As supporters expanded access to abortion throughout the country, their efforts sometimes caused a rebellion between some doctors and nurses. When Mexico City legalized abortion in 2007, many health care workers did not follow the procedure. In Oaxaca, which legalized abortion in 2019, a group of doctors fought to abolish the law, but failed.
The backlash extends to the state legislature. Two of the country’s most powerful political parties have added provisions to the constitutions of 19 states, emphasizing the government’s efforts to protect lives from the moment of conception.
The move did not add new penalties for abortion, but it was a powerful tool to signal that anyone who did not report an abortion in these states would “make a serious mistake,” feminists said. Activist Martha Lamas said. “It has affected the hearts of many.”
In another crucial ruling last week, the Supreme Court declared such provisions unconstitutional. One of the judges, Luis Maria Aguilar, vowed to protect the life of the fetal, “implicitly what they are doing to the human rights of others, in this case women. It’s about imposing restrictions. “
Garcia says she’s still afraid, despite the court’s actions.
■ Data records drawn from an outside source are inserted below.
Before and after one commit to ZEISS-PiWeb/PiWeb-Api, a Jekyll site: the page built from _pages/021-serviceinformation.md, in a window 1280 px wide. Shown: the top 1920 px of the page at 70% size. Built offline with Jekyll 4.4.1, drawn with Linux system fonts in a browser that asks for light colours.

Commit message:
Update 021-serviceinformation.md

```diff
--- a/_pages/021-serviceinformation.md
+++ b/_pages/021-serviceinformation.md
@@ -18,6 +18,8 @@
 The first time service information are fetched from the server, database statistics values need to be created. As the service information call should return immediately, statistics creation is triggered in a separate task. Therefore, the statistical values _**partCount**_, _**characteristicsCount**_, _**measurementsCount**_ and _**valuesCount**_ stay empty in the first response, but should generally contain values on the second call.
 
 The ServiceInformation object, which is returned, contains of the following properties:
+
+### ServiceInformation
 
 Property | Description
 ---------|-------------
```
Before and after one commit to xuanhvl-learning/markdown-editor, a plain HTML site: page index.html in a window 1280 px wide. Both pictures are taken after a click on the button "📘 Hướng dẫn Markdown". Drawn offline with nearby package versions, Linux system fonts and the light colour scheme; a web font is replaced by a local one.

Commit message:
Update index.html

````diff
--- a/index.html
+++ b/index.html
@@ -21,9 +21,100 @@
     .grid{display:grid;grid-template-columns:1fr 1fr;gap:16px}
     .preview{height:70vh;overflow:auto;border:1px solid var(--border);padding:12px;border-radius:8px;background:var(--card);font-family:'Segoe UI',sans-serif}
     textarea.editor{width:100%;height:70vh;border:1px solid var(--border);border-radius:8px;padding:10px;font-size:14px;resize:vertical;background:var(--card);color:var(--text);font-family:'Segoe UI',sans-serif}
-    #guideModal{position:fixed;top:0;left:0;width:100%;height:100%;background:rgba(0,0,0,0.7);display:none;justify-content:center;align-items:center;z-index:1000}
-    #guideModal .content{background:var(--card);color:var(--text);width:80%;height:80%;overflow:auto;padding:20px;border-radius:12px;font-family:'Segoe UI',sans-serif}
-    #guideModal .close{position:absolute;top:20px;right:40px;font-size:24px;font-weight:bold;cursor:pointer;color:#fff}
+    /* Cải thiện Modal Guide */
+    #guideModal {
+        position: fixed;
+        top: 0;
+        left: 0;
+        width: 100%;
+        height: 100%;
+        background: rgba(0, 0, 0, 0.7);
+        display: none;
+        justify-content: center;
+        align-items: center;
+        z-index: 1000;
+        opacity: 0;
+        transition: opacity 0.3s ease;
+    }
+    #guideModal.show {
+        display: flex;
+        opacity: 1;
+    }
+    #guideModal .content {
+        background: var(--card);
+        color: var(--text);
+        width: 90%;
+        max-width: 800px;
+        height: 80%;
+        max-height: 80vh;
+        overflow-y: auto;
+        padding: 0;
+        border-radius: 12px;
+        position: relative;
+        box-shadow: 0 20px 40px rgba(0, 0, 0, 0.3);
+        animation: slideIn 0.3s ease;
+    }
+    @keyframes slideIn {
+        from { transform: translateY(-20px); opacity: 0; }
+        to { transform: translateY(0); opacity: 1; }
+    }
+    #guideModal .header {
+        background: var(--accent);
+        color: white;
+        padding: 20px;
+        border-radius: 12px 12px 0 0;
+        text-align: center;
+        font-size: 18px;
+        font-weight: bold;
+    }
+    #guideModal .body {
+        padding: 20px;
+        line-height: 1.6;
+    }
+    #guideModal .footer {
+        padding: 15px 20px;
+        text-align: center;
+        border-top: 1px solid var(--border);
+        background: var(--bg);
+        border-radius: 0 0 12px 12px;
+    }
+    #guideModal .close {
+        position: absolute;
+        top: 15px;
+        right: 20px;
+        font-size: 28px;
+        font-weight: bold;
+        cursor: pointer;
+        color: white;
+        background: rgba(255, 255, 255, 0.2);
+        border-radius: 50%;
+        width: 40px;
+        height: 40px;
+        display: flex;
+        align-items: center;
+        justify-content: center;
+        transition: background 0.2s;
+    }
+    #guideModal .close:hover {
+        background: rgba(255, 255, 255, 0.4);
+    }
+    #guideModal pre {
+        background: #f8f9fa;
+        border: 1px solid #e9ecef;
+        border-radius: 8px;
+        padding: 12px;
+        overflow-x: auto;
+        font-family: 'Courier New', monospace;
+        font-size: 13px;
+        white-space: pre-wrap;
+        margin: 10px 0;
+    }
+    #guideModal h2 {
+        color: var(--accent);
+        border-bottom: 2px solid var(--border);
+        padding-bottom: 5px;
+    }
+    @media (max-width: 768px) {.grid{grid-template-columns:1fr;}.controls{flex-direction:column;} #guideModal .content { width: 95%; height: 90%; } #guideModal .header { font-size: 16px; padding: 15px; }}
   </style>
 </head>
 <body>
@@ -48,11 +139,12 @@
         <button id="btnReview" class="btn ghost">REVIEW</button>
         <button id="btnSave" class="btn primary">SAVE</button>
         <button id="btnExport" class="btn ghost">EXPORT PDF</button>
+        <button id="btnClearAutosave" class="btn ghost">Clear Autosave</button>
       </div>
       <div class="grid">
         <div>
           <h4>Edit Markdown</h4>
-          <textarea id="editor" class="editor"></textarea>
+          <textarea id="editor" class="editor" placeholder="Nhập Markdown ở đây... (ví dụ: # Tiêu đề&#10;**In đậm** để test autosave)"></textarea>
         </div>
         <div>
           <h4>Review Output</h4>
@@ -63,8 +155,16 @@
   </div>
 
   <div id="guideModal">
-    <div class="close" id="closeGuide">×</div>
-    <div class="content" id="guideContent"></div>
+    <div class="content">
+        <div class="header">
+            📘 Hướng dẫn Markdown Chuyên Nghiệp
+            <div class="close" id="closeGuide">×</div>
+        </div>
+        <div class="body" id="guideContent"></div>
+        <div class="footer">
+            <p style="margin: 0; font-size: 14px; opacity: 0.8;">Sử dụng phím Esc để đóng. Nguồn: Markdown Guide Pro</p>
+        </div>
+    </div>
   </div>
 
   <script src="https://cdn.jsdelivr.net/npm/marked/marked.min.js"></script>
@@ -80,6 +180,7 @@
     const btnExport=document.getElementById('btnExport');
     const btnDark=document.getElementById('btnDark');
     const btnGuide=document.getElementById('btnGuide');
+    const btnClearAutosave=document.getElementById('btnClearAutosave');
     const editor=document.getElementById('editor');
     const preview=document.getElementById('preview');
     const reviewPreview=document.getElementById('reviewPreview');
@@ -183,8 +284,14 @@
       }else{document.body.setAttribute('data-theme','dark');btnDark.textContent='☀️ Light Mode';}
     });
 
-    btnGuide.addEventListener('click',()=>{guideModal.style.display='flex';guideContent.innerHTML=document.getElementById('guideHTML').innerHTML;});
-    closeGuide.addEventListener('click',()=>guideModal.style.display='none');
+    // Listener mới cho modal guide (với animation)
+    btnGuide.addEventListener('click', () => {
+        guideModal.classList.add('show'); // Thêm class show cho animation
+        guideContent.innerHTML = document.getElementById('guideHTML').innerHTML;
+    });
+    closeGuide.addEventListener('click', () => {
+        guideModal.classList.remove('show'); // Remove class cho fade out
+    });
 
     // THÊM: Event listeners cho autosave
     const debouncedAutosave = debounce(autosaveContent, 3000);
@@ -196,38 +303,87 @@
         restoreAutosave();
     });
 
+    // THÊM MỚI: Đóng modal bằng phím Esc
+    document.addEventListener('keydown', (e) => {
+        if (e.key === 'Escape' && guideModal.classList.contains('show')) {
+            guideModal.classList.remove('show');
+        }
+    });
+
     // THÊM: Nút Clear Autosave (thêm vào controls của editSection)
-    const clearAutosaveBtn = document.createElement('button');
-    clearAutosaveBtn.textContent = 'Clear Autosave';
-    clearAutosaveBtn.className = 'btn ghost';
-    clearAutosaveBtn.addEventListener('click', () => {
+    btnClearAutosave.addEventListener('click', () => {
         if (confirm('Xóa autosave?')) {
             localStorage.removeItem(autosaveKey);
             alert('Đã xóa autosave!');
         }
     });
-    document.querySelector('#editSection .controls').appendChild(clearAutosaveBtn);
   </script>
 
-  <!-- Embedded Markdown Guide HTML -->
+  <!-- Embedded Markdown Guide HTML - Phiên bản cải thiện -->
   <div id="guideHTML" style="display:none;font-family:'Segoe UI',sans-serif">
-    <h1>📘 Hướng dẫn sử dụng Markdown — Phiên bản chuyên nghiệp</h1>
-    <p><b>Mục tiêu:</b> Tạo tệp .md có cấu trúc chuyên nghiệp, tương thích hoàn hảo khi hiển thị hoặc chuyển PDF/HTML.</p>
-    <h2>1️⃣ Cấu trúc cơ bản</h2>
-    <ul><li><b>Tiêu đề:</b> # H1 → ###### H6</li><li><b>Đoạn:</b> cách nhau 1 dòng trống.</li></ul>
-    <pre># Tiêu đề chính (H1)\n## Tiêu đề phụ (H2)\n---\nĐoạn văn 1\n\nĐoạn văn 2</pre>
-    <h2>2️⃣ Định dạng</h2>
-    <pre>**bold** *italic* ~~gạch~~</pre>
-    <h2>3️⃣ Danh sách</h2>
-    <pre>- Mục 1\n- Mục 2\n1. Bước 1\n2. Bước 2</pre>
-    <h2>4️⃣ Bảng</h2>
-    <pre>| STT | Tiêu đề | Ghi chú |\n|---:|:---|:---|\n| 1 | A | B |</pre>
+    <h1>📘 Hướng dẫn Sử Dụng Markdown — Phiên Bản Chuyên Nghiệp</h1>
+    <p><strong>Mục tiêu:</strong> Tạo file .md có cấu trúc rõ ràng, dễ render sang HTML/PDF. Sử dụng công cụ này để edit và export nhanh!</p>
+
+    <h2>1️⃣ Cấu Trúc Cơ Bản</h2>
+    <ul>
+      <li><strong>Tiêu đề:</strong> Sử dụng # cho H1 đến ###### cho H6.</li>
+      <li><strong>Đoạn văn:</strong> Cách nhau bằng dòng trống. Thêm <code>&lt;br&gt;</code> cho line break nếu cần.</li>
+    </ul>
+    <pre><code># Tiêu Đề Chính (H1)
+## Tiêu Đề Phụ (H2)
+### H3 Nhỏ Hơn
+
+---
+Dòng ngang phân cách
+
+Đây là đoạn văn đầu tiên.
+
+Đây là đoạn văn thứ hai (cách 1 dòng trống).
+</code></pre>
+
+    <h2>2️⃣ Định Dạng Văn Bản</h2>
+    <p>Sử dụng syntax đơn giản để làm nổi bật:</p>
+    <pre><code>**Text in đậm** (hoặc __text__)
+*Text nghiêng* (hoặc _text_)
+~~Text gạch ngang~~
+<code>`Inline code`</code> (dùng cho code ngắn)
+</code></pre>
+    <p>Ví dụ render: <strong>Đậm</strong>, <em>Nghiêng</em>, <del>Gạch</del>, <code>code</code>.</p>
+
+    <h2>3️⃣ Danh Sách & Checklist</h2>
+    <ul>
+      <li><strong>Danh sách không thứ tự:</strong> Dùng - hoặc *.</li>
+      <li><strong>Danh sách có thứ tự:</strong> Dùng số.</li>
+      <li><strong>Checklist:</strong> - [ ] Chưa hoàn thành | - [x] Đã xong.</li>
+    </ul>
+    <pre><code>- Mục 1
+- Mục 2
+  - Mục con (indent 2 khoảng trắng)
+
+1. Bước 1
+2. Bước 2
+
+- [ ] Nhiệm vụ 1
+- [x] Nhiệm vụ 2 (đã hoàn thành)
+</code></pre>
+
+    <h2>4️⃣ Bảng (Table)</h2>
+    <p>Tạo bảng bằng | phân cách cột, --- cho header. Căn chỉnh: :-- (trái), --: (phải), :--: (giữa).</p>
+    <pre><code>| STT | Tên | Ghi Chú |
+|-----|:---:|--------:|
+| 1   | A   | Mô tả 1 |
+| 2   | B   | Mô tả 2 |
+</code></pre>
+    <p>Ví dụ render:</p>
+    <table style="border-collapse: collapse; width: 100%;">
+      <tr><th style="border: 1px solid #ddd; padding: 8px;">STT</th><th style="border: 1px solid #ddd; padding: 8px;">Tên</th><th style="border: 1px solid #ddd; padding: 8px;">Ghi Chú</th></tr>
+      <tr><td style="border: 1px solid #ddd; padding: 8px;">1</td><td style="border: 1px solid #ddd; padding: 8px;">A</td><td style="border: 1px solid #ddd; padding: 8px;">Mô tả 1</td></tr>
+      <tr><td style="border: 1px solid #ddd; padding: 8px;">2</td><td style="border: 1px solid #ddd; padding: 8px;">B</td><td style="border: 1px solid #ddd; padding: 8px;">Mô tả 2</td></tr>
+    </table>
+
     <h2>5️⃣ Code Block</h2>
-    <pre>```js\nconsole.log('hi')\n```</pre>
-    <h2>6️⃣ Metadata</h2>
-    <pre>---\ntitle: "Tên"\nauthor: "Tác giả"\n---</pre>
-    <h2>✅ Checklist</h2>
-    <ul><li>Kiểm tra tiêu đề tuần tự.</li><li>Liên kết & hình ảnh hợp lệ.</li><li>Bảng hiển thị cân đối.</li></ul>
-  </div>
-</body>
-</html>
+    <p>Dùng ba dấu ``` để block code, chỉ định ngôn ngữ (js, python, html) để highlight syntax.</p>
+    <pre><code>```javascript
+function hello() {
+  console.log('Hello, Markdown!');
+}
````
She lives in Guanajuato, home of the conservative PAN Party, where local politicians have emerged strongly against the decision to decriminalize abortion.
Soon, Garcia lives with her conservative relatives and is afraid they will kick her out.
Before she left the hospital, Garcia said she was told to take off her clothes for examination. A social worker then came into the room and requested her home address and other personal information so that the hospital could report her to the authorities.
She says she hasn’t been able to sleep all night since visiting the emergency room.
“It’s a daily anguish,” she said. “As soon as my dog begins to bark, I begin to tremble, I begin to think it’s them, it’s over, I’ll face accusations.”